- A common virus called cytomegalovirus (CMV) infects humans, then after a period of dormancy, can undergo reactivation
- CMV reactivation can lead to life-threatening complications, especially in persons with weak immune systems
- Bone marrow transplant patients are particularly susceptible to the harmful effects of CMV reactivation
A new discovery has uncovered why a common virus like the cytomegalovirus (CMV) can be reactivated and cause life-threatening infection in immunocompromised individuals who have a weak immune system, such as leukemia patients requiring bone marrow transplantation.
The study used a newly developed mouse model that could lead to the development of safer and more cost-effective therapies against CMV. The study has been published in Science, the prestigious journal of the American Association for the Advancement of Science (AAAS).
The study was jointly led by Prof. Geoffrey R. Hill, MD, FRCPA, FRACP, and Prof. Mariapia Degli-Esposti, PhD.
Prof. Degli-Esposti is Head of Immunology Division and Head of Research at the Lions Eye Institute, Perth, Australia. She is also an NHMRC Principal Research Fellow and Head of the Experimental Immunology Group at the Center for Ophthalmology and Visual Science, University of Western Australia.
What is Cytomegalovirus (CMV)?CMV is similar to the Herpes virus, both of which belong to the Family Herpesviridae. CMV is a very common virus that infects humans and has 46 human strains. CMV infects people of all ages and by the age of 40 years, more than 50 percent of adults become infected. Once a person becomes infected with CMV, the virus remains in the body in a dormant state throughout life, but can undergo reactivation.

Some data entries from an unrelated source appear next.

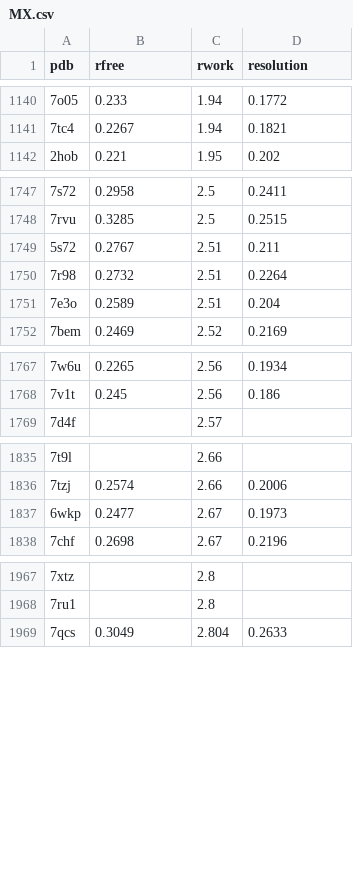
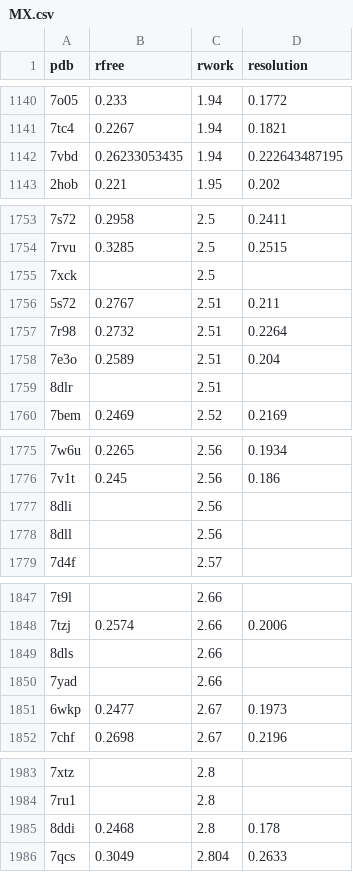
Before and after one commit to jnt18/coronavirus_structural_task_force, a CSV file: utils/database/MX.csv, drawn as a sheet; only a part is shown, gaps mark what is left out; the diff covers the shown part only; the diff names each change by its address in the sheet, - before the commit and + after, or states it on an @@ line.

```diff
--- a/utils/database/MX.csv
+++ b/utils/database/MX.csv
+row 1142: 7vbd | 0.26233053435 | 1.94 | 0.222643487195
+row 1755: 7xck |  | 2.5
+row 1759: 8dlr |  | 2.51
+row 1777: 8dli |  | 2.56
+row 1778: 8dll |  | 2.56
+row 1849: 8dls |  | 2.66
+row 1850: 7yad |  | 2.66
+row 1985: 8ddi | 0.2468 | 2.8 | 0.178
```
Also changed, not shown: 26 added rows elsewhere in this file, utils/database/EM.csv, utils/database/NMR.csv, 6 other files.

Health Implications of CMV InfectionAlthough most CMV infections do not show any symptoms and signs, it can, however cause serious health problems for individuals with a weakened immune system. These can include complications in patients suffering from pneumonia, gastroenteritis, hepatitis, as well as in those undergoing allogeneic transplantation.
The most common complication of bone marrow transplantation is CMV infection. As per data available from the Center for International Blood and Marrow Transplant Research, Wisconsin, USA, over 8,000 allogeneic bone marrow transplants were carried out in 2017 in the USA. These primarily involved blood cancer patients who had leukemia, lymphoma and other disorders of the blood.
In this regard, Hill says: "Most people don't see any symptoms of the virus because their healthy immune systems keep CMV in check." He adds:"But it can roar back to life in anyone with a compromised immune system, and the results can be life-threatening."
Study BackgroundThe present research is based on previous studies in which the focus was primarily on the T-cells of the immune system that fight various diseases. However, it slowly emerged that the B-cells of the immune system, which produce antibodies to fight microbial infections, could also play a role in fighting-off CMV infections. However, it appeared that the B-cells only played a supportive role. Clinical trials using antibodies to fight CMV didn't yield any fruitful results. Moreover, these previous clinical trials used pooled sera from CMV-infected patients, as a result of which the strain-specific antibody response was absent.
Study Procedure & Major FindingsThe present study focused on the mechanism of CMV reactivation in patients undergoing bone marrow transplantation. In order to elucidate this mechanism, Hill and Degli-Esposti developed the first mouse model of CMV reactivation. The procedure and major findings are presented below:
- Mice were injected with CMV and they developed the primary infection
- The virus then became dormant, in a similar way that occurs in humans
- The mice were given a bone marrow transplant after 3 months, which wiped out all the existing immune cells and replaced them with new cells derived from the bone marrow
- Other experiments revealed that B-cells played a crucial role in controlling CMV. It was observed that transplanted mice, which lacked pre-existing B-cells (and therefore, antibodies also) resulted in reactivation of CMV within 10 days
- Using 8 different CMV strains, it was found that mice injected with antibodies against the same strain that they were previously exposed to, were fully protected even after CMV was reactivated
Future PlansThe research team is trying to develop new therapies that will utilize antibodies obtained from CMV-exposed patients who are undergoing bone marrow transplantation. These antibodies would be purified and expanded in the lab and returned into these patients, who would subsequently be protected against future CMV infections. Clinical studies are underway to test the feasibility of this approach.
Concluding RemarksThe study found that CMV strain-specific antibodies produced by B-cells suppress CMV in mice, without the aid of any other immune cells.
"This is a big deal for the bone marrow transplantation field," says Hill. "Our study shows for the first time that antibodies can play a dominant role in controlling CMV reactivation. This is turning dogma on its head."
Funding SourceThe study was funded by the National Health and Medical Council of Australia.
- Strain-specific Antibody Therapy Prevents Cytomegalovirus Reactivation after Transplantation - (http://science.sciencemag.org/content/363/6424/288)